Assignment
Write the entries out again exactly as they stand, but without the pictures.

Extracted data entries

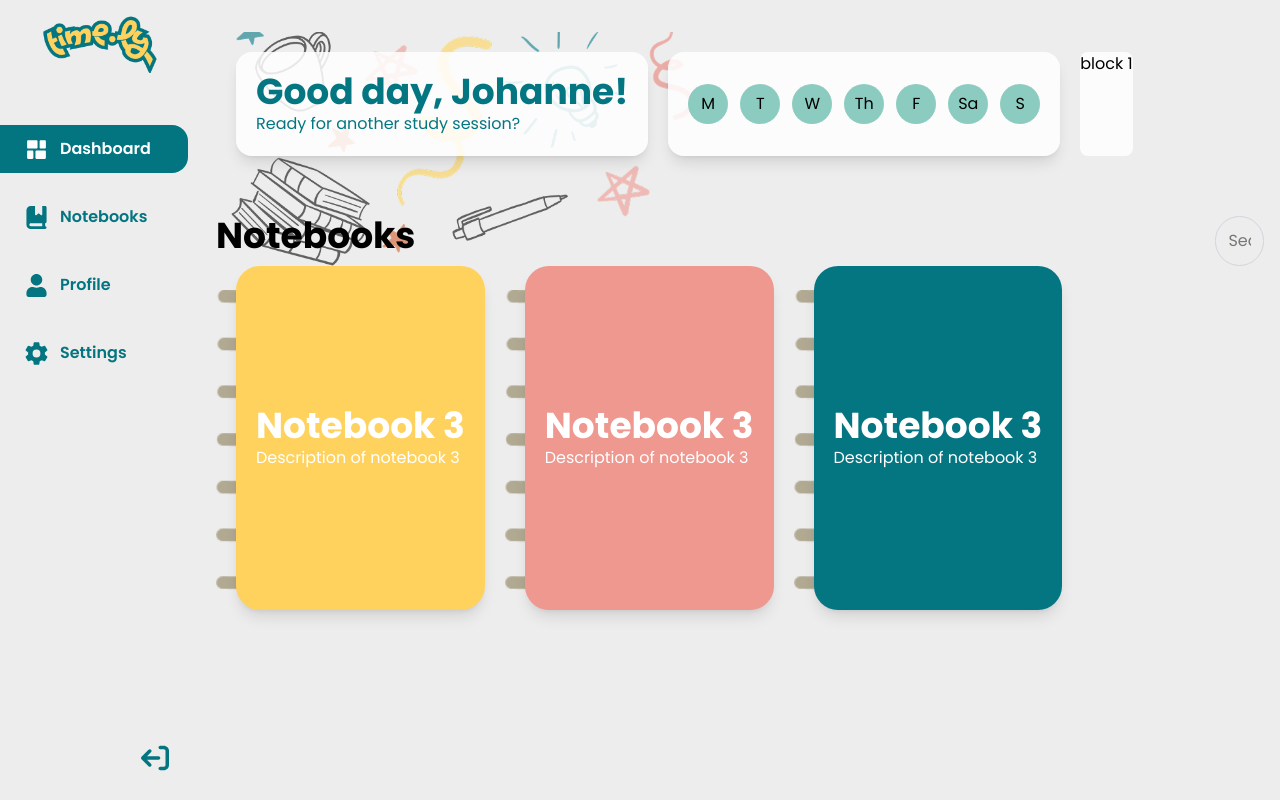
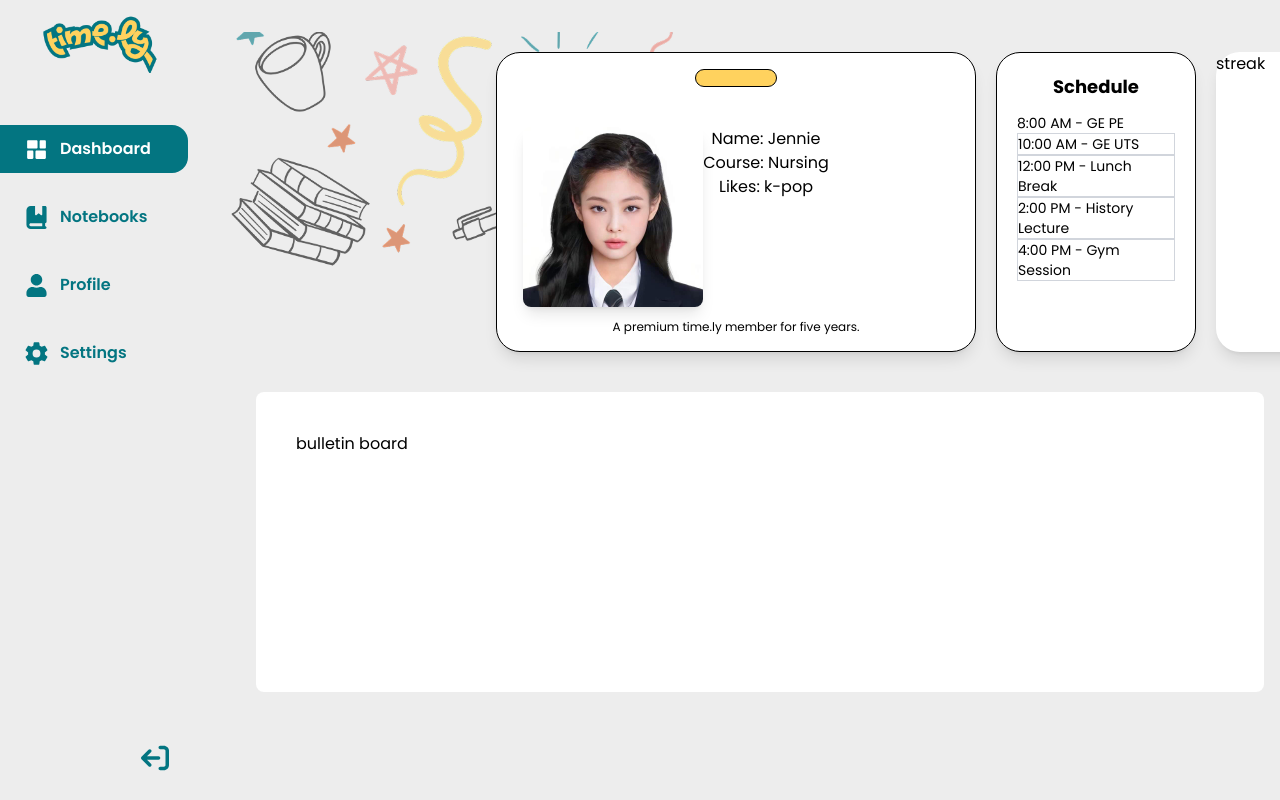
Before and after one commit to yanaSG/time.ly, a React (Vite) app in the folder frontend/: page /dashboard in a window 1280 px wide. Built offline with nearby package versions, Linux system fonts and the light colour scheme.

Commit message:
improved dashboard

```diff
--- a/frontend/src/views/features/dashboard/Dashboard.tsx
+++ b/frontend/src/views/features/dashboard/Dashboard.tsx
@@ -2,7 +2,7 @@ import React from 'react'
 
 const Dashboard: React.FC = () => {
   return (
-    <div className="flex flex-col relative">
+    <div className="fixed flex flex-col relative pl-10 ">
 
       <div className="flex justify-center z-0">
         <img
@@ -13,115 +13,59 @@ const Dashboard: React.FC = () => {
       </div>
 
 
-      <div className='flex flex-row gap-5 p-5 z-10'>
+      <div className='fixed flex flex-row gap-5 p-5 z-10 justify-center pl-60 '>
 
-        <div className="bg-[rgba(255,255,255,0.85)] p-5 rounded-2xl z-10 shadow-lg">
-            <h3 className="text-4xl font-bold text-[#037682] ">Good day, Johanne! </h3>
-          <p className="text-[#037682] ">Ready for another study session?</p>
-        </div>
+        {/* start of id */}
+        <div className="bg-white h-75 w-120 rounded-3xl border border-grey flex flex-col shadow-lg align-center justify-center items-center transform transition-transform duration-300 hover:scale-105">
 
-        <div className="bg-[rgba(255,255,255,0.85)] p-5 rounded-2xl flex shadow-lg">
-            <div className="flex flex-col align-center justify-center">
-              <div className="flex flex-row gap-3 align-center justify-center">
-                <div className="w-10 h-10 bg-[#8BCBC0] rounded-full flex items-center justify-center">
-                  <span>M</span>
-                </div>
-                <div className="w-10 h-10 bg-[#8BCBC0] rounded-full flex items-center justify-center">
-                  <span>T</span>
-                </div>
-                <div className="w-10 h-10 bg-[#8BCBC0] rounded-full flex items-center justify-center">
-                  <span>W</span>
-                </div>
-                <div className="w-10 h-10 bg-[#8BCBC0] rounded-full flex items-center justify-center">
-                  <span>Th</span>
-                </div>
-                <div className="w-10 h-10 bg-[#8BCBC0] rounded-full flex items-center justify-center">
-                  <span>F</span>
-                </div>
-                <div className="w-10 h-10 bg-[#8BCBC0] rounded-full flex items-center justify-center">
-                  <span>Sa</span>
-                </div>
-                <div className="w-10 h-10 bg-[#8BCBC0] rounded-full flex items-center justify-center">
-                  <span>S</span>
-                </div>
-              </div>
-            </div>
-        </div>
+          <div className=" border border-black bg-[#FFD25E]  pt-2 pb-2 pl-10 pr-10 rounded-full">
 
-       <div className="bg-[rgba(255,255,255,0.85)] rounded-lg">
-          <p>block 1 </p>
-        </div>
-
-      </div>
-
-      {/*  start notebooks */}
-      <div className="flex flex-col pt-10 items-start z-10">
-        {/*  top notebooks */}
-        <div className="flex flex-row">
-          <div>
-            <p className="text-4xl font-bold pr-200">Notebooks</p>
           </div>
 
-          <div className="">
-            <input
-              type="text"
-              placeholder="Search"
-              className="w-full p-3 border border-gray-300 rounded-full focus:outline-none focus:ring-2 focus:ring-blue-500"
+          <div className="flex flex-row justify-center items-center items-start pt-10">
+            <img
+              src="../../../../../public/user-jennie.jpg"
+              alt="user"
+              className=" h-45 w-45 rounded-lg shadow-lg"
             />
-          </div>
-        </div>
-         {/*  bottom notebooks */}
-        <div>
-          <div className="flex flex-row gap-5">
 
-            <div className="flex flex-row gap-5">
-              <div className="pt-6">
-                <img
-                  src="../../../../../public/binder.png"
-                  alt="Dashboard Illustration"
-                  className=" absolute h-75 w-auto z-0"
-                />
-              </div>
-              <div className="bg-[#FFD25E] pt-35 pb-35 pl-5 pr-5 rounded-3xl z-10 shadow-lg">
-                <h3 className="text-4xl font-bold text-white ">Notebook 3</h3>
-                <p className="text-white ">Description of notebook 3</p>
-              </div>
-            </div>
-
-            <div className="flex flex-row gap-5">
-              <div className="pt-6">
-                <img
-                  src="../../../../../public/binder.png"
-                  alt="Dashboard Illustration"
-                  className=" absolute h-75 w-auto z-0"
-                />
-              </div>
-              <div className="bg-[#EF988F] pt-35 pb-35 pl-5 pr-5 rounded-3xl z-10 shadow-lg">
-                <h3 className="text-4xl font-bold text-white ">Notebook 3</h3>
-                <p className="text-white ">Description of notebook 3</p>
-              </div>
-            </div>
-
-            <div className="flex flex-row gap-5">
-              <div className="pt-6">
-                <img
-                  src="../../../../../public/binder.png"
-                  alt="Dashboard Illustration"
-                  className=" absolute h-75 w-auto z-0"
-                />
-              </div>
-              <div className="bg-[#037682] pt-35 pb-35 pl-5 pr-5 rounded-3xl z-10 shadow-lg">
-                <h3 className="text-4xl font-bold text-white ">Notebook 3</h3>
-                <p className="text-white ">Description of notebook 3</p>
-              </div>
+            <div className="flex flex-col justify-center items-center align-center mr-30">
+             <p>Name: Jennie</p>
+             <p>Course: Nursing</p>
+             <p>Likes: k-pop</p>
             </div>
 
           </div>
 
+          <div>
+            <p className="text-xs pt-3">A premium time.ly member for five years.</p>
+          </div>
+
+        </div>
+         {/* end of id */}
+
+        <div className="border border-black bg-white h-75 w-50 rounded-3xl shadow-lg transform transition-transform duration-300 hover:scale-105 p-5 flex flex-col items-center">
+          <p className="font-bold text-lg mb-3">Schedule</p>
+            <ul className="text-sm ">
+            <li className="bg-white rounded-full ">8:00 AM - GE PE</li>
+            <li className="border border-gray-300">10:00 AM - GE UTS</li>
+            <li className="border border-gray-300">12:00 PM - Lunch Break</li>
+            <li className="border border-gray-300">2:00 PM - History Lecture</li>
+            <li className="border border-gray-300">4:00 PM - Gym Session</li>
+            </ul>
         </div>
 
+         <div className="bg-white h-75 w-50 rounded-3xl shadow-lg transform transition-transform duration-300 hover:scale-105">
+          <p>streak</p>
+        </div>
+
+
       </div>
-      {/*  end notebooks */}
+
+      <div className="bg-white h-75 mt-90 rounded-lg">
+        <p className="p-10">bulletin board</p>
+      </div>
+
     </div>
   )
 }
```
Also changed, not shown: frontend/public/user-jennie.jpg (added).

Exercise answer
Before and after one commit to yanaSG/time.ly, a React (Vite) app in the folder frontend/: page /dashboard in a window 1280 px wide. Built offline with nearby package versions, Linux system fonts and the light colour scheme.

Commit message:
improved dashboard

```diff
--- a/frontend/src/views/features/dashboard/Dashboard.tsx
+++ b/frontend/src/views/features/dashboard/Dashboard.tsx
@@ -2,7 +2,7 @@ import React from 'react'
 
 const Dashboard: React.FC = () => {
   return (
-    <div className="flex flex-col relative">
+    <div className="fixed flex flex-col relative pl-10 ">
 
       <div className="flex justify-center z-0">
         <img
@@ -13,115 +13,59 @@ const Dashboard: React.FC = () => {
       </div>
 
 
-      <div className='flex flex-row gap-5 p-5 z-10'>
+      <div className='fixed flex flex-row gap-5 p-5 z-10 justify-center pl-60 '>
 
-        <div className="bg-[rgba(255,255,255,0.85)] p-5 rounded-2xl z-10 shadow-lg">
-            <h3 className="text-4xl font-bold text-[#037682] ">Good day, Johanne! </h3>
-          <p className="text-[#037682] ">Ready for another study session?</p>
-        </div>
+        {/* start of id */}
+        <div className="bg-white h-75 w-120 rounded-3xl border border-grey flex flex-col shadow-lg align-center justify-center items-center transform transition-transform duration-300 hover:scale-105">
 
-        <div className="bg-[rgba(255,255,255,0.85)] p-5 rounded-2xl flex shadow-lg">
-            <div className="flex flex-col align-center justify-center">
-              <div className="flex flex-row gap-3 align-center justify-center">
-                <div className="w-10 h-10 bg-[#8BCBC0] rounded-full flex items-center justify-center">
-                  <span>M</span>
-                </div>
-                <div className="w-10 h-10 bg-[#8BCBC0] rounded-full flex items-center justify-center">
-                  <span>T</span>
-                </div>
-                <div className="w-10 h-10 bg-[#8BCBC0] rounded-full flex items-center justify-center">
-                  <span>W</span>
-                </div>
-                <div className="w-10 h-10 bg-[#8BCBC0] rounded-full flex items-center justify-center">
-                  <span>Th</span>
-                </div>
-                <div className="w-10 h-10 bg-[#8BCBC0] rounded-full flex items-center justify-center">
-                  <span>F</span>
-                </div>
-                <div className="w-10 h-10 bg-[#8BCBC0] rounded-full flex items-center justify-center">
-                  <span>Sa</span>
-                </div>
-                <div className="w-10 h-10 bg-[#8BCBC0] rounded-full flex items-center justify-center">
-                  <span>S</span>
-                </div>
-              </div>
-            </div>
-        </div>
+          <div className=" border border-black bg-[#FFD25E]  pt-2 pb-2 pl-10 pr-10 rounded-full">
 
-       <div className="bg-[rgba(255,255,255,0.85)] rounded-lg">
-          <p>block 1 </p>
-        </div>
-
-      </div>
-
-      {/*  start notebooks */}
-      <div className="flex flex-col pt-10 items-start z-10">
-        {/*  top notebooks */}
-        <div className="flex flex-row">
-          <div>
-            <p className="text-4xl font-bold pr-200">Notebooks</p>
           </div>
 
-          <div className="">
-            <input
-              type="text"
-              placeholder="Search"
-              className="w-full p-3 border border-gray-300 rounded-full focus:outline-none focus:ring-2 focus:ring-blue-500"
+          <div className="flex flex-row justify-center items-center items-start pt-10">
+            <img
+              src="../../../../../public/user-jennie.jpg"
+              alt="user"
+              className=" h-45 w-45 rounded-lg shadow-lg"
             />
-          </div>
-        </div>
-         {/*  bottom notebooks */}
-        <div>
-          <div className="flex flex-row gap-5">
 
-            <div className="flex flex-row gap-5">
-              <div className="pt-6">
-                <img
-                  src="../../../../../public/binder.png"
-                  alt="Dashboard Illustration"
-                  className=" absolute h-75 w-auto z-0"
-                />
-              </div>
-              <div className="bg-[#FFD25E] pt-35 pb-35 pl-5 pr-5 rounded-3xl z-10 shadow-lg">
-                <h3 className="text-4xl font-bold text-white ">Notebook 3</h3>
-                <p className="text-white ">Description of notebook 3</p>
-              </div>
-            </div>
-
-            <div className="flex flex-row gap-5">
-              <div className="pt-6">
-                <img
-                  src="../../../../../public/binder.png"
-                  alt="Dashboard Illustration"
-                  className=" absolute h-75 w-auto z-0"
-                />
-              </div>
-              <div className="bg-[#EF988F] pt-35 pb-35 pl-5 pr-5 rounded-3xl z-10 shadow-lg">
-                <h3 className="text-4xl font-bold text-white ">Notebook 3</h3>
-                <p className="text-white ">Description of notebook 3</p>
-              </div>
-            </div>
-
-            <div className="flex flex-row gap-5">
-              <div className="pt-6">
-                <img
-                  src="../../../../../public/binder.png"
-                  alt="Dashboard Illustration"
-                  className=" absolute h-75 w-auto z-0"
-                />
-              </div>
-              <div className="bg-[#037682] pt-35 pb-35 pl-5 pr-5 rounded-3xl z-10 shadow-lg">
-                <h3 className="text-4xl font-bold text-white ">Notebook 3</h3>
-                <p className="text-white ">Description of notebook 3</p>
-              </div>
+            <div className="flex flex-col justify-center items-center align-center mr-30">
+             <p>Name: Jennie</p>
+             <p>Course: Nursing</p>
+             <p>Likes: k-pop</p>
             </div>
 
           </div>
 
+          <div>
+            <p className="text-xs pt-3">A premium time.ly member for five years.</p>
+          </div>
+
+        </div>
+         {/* end of id */}
+
+        <div className="border border-black bg-white h-75 w-50 rounded-3xl shadow-lg transform transition-transform duration-300 hover:scale-105 p-5 flex flex-col items-center">
+          <p className="font-bold text-lg mb-3">Schedule</p>
+            <ul className="text-sm ">
+            <li className="bg-white rounded-full ">8:00 AM - GE PE</li>
+            <li className="border border-gray-300">10:00 AM - GE UTS</li>
+            <li className="border border-gray-300">12:00 PM - Lunch Break</li>
+            <li className="border border-gray-300">2:00 PM - History Lecture</li>
+            <li className="border border-gray-300">4:00 PM - Gym Session</li>
+            </ul>
         </div>
 
+         <div className="bg-white h-75 w-50 rounded-3xl shadow-lg transform transition-transform duration-300 hover:scale-105">
+          <p>streak</p>
+        </div>
+
+
       </div>
-      {/*  end notebooks */}
+
+      <div className="bg-white h-75 mt-90 rounded-lg">
+        <p className="p-10">bulletin board</p>
+      </div>
+
     </div>
   )
 }
```
Also changed, not shown: frontend/public/user-jennie.jpg (added).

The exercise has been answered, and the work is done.